##### GIVEN DATA #####

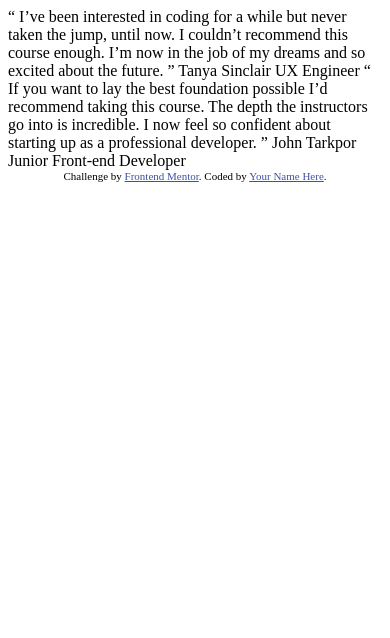
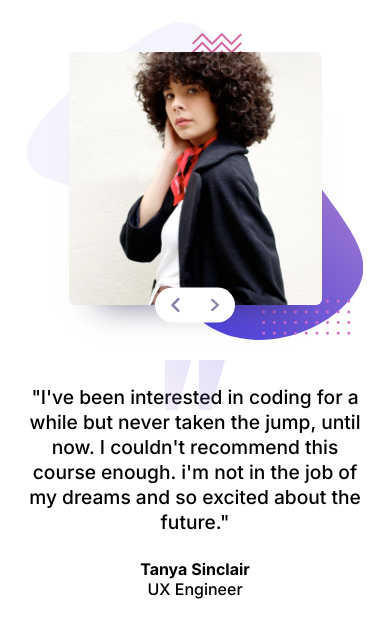
Before and after one commit to Senatrius/coding-bootcamp-testimonials, a plain HTML site: page index.html in a window 390 px wide. Drawn offline with Linux system fonts and the light colour scheme.

Commit message:
basic mobile layout

```diff
--- a/index.html
+++ b/index.html
@@ -2,37 +2,38 @@
 <html lang="en">
 <head>
   <meta charset="UTF-8">
-  <meta name="viewport" content="width=device-width, initial-scale=1.0"> <!-- displays site properly based on user's device -->
-
+  <meta name="viewport" content="width=device-width, initial-scale=1.0">
   <link rel="icon" type="image/png" sizes="32x32" href="./images/favicon-32x32.png">
+  <link href="https://fonts.googleapis.com/css2?family=Inter:wght@300;500;700&display=swap" rel="stylesheet">
+  <link href="style.css" rel="stylesheet">
 
   <title>Frontend Mentor | Coding Bootcamp Testimonials Slider</title>
-
-  <!-- Feel free to remove these styles or customise in your own stylesheet 👍 -->
-  <style>
-    .attribution { font-size: 11px; text-align: center; }
-    .attribution a { color: hsl(228, 45%, 44%); }
-  </style>
 </head>
 <body>
+  <main class="container">
+    <img src="images/pattern-bg.svg" alt="" class="bg">
 
-  “ I’ve been interested in coding for a while but never taken the jump, until now.
-  I couldn’t recommend this course enough. I’m now in the job of my dreams and so
-  excited about the future. ”
+    <section class="testimony">
+      <img src="images/image-tanya.jpg" alt="" class="testimony-photo">
 
-  Tanya Sinclair
-  UX Engineer
+      <div class="switch">
+        <img src="images/icon-prev.svg" alt="previous" class="icon">
+        <img src="images/icon-next.svg" alt="next" class="icon">
+      </div>
 
-  “ If you want to lay the best foundation possible I’d recommend taking this course.
-  The depth the instructors go into is incredible. I now feel so confident about
-  starting up as a professional developer. ”
+      <div class="testimony-text">
+        <img src="images/pattern-quotes.svg" alt="" class="quotes">
+        <p class="text">"I've been interested in coding for a while but never taken the jump, until now. I couldn't recommend this course enough. i'm not in the job of my dreams and so excited about the future."</p>
+        <div class="info">
+          <p class="info-name">Tanya Sinclair</p>
+          <p class="info-position">UX Engineer</p>
+        </div>
+      </div>
+    </section>
+  </main>
 
-  John Tarkpor
-  Junior Front-end Developer
+  <img src="images/pattern-curve.svg" alt="" class="curve">
 
-  <div class="attribution">
-    Challenge by <a href="https://www.frontendmentor.io?ref=challenge" target="_blank">Frontend Mentor</a>.
-    Coded by <a href="#">Your Name Here</a>.
-  </div>
+  <script src="script.js"></script>
 </body>
 </html>
--- /dev/null
+++ b/style.css
@@ -0,0 +1,132 @@
+* {
+  margin: 0;
+  padding: 0;
+  box-sizing: border-box;
+}
+
+:root {
+  --dark-blue: hsl(240, 38%, 20%);
+  --grayish-blue: hsl(240, 18%, 77%);
+}
+
+body {
+  font-size: 2rem;
+  font-family: 'Inter', sans-serif;
+}
+
+.container {
+  width: 86.5%;
+  position: relative;
+  max-width: 1290px;
+  margin: 0 auto;
+}
+
+.bg {
+  position: absolute;
+  top: -30px;
+  width: 100%;
+  max-width: 690px;
+  left: 50%;
+  transform: translate(-50%, 0);
+  margin: 0 auto;
+  height: auto;
+  z-index: -1;
+}
+
+.testimony-photo {
+  width: 75%;
+  max-width: 540px;
+  display: block;
+  margin: 0 auto;
+  margin-top: 52px;
+  border-radius: 6px;
+  box-shadow: 0 30px 30px -30px hsla(240, 38%, 20%, 60%);
+}
+
+.switch {
+  display: flex;
+  align-items: center;
+  justify-content: space-around;
+  position: absolute;
+  left: 50%;
+  transform: translate(-50%, -50%);
+  width: 80px;
+  height: 35px;
+  border-radius: 50px;
+  background: white;
+}
+
+.icon {
+  width: 10px;
+  height: auto;
+}
+
+.curve {
+  position: absolute;
+  width: 70%;
+  max-width: 600px;
+  height: auto;
+  bottom: 0;
+  left: 0;
+  z-index: -1;
+}
+
+.text {
+  font-size: 1.2rem;
+  text-align: center;
+  margin-top: 80px;
+  line-height: 1.3;
+}
+
+.quotes {
+  position: absolute;
+  left: 50%;
+  transform: translate(-50%, -50%);
+  width: 60px;
+  height: auto;
+}
+
+.info {
+  margin: 0 auto;
+  text-align: center;
+  font-size: 1rem;
+  margin-top: 24px;
+}
+
+.info-name {
+  font-weight: 700;
+}
+
+@media screen and (min-width: 500px) {
+  .bg {
+    position: absolute;
+    top: -30px;
+    width: 100%;
+    max-width: 690px;
+    left: 50%;
+    transform: translate(-50%, 0);
+    margin: 0 auto;
+    height: auto;
+    z-index: -1;
+  }
+
+  .testimony-photo {
+    width: 75%;
+    max-width: 540px;
+    display: block;
+    margin: 0 auto;
+    margin-top: 72px;
+    border-radius: 6px;
+    box-shadow: 0 30px 30px -30px hsla(240, 38%, 20%, 60%);
+  }
+
+  .text {
+    margin-top: 160px;
+  }
+}
+
+@media screen and (min-width: 950px) {
+  .testimony {
+    display: flex;
+  }
+}
```
Also changed, not shown: script.js (added).
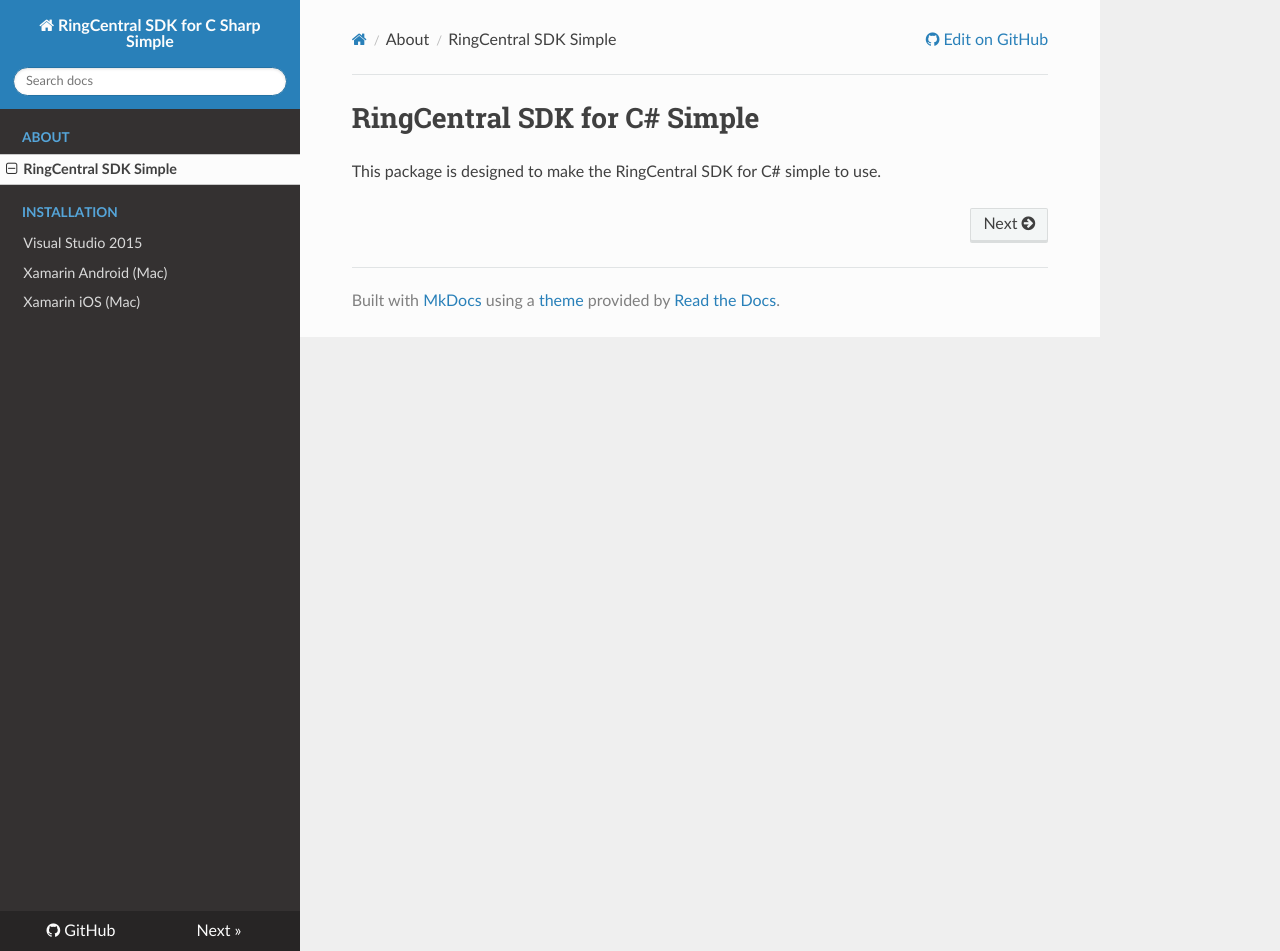
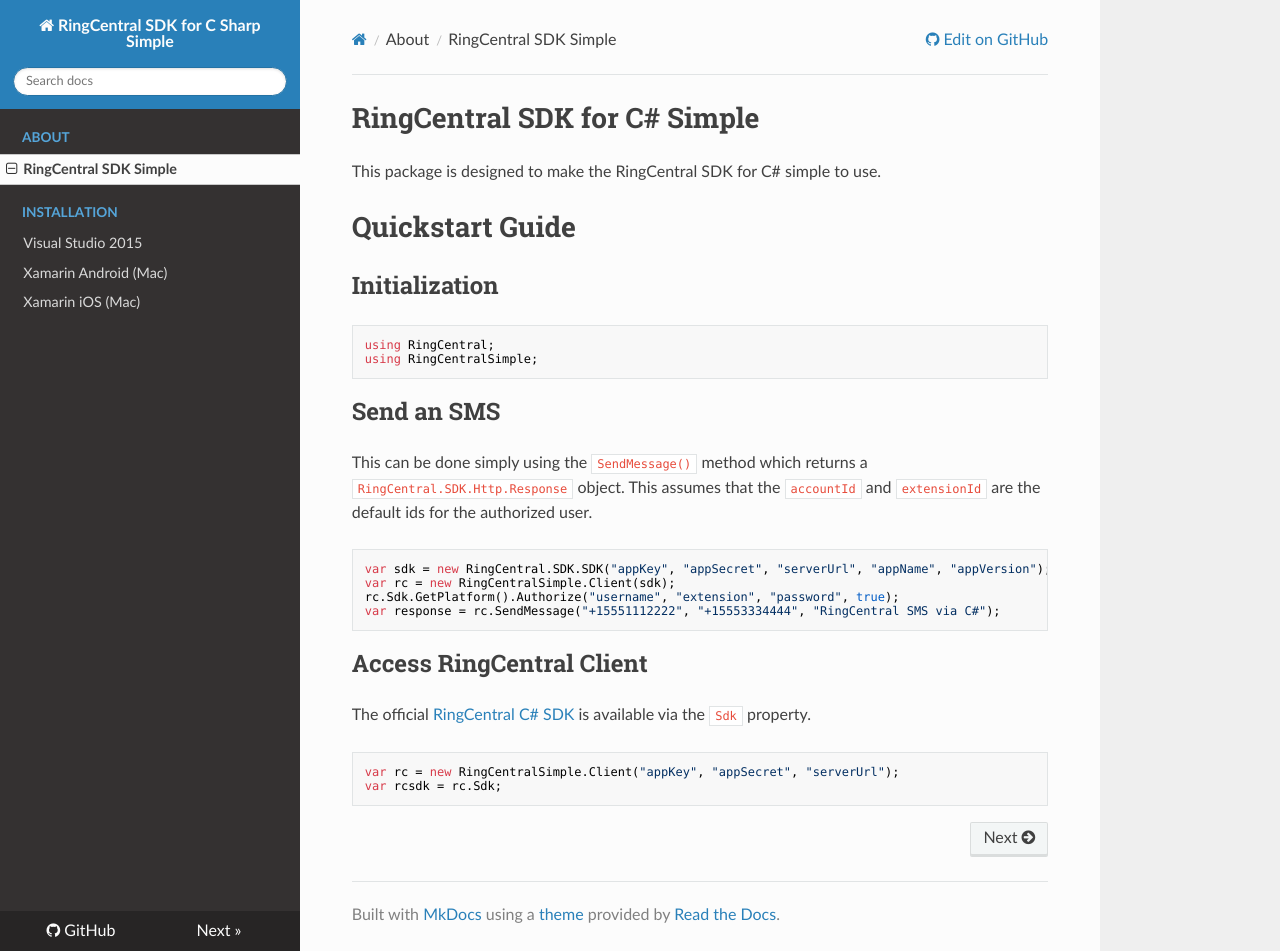
Before and after one commit to grokify/ringcentral-sdk-csharp-simple, an MkDocs documentation site: the page built from docs/index.md, in a window 1280 px wide and 951 px high. Built offline with MkDocs 1.6.1, drawn with Linux system fonts in a browser that asks for light colours; nearby versions of some CDN libraries; old or Windows-style settings are respelled for this version of MkDocs.

Commit message:
update README.md

````diff
--- a/docs/index.md
+++ b/docs/index.md
@@ -1,3 +1,32 @@
 # RingCentral SDK for C# Simple
 
 This package is designed to make the RingCentral SDK for C# simple to use.
+
+# Quickstart Guide
+
+## Initialization
+
+```csharp
+using RingCentral;
+using RingCentralSimple;
+```
+
+## Send an SMS
+
+This can be done simply using the `SendMessage()` method which returns a `RingCentral.SDK.Http.Response` object. This assumes that the `accountId` and `extensionId` are the default ids for the authorized user.
+
+```csharp
+var sdk = new RingCentral.SDK.SDK("appKey", "appSecret", "serverUrl", "appName", "appVersion");
+var rc = new RingCentralSimple.Client(sdk);
+rc.Sdk.GetPlatform().Authorize("username", "extension", "password", true);
+var response = rc.SendMessage("+15551112222", "+15553334444", "RingCentral SMS via C#");
+```
+
+## Access RingCentral Client
+
+The official [RingCentral C# SDK](https://github.com/ringcentral/ringcentral-csharp) is available via the `Sdk` property.
+
+```csharp
+var rc = new RingCentralSimple.Client("appKey", "appSecret", "serverUrl");
+var rcsdk = rc.Sdk;
+```
````
Also changed, not shown: README.md (+3 -2 lines).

#####

» **EXERCISE**
Show every line of the listing that includes the word "testimony".

» **RESULT**
+    <section class="testimony">
+      <img src="images/image-tanya.jpg" alt="" class="testimony-photo">
+      <div class="testimony-text">
+.testimony-photo {
+  .testimony-photo {
+  .testimony {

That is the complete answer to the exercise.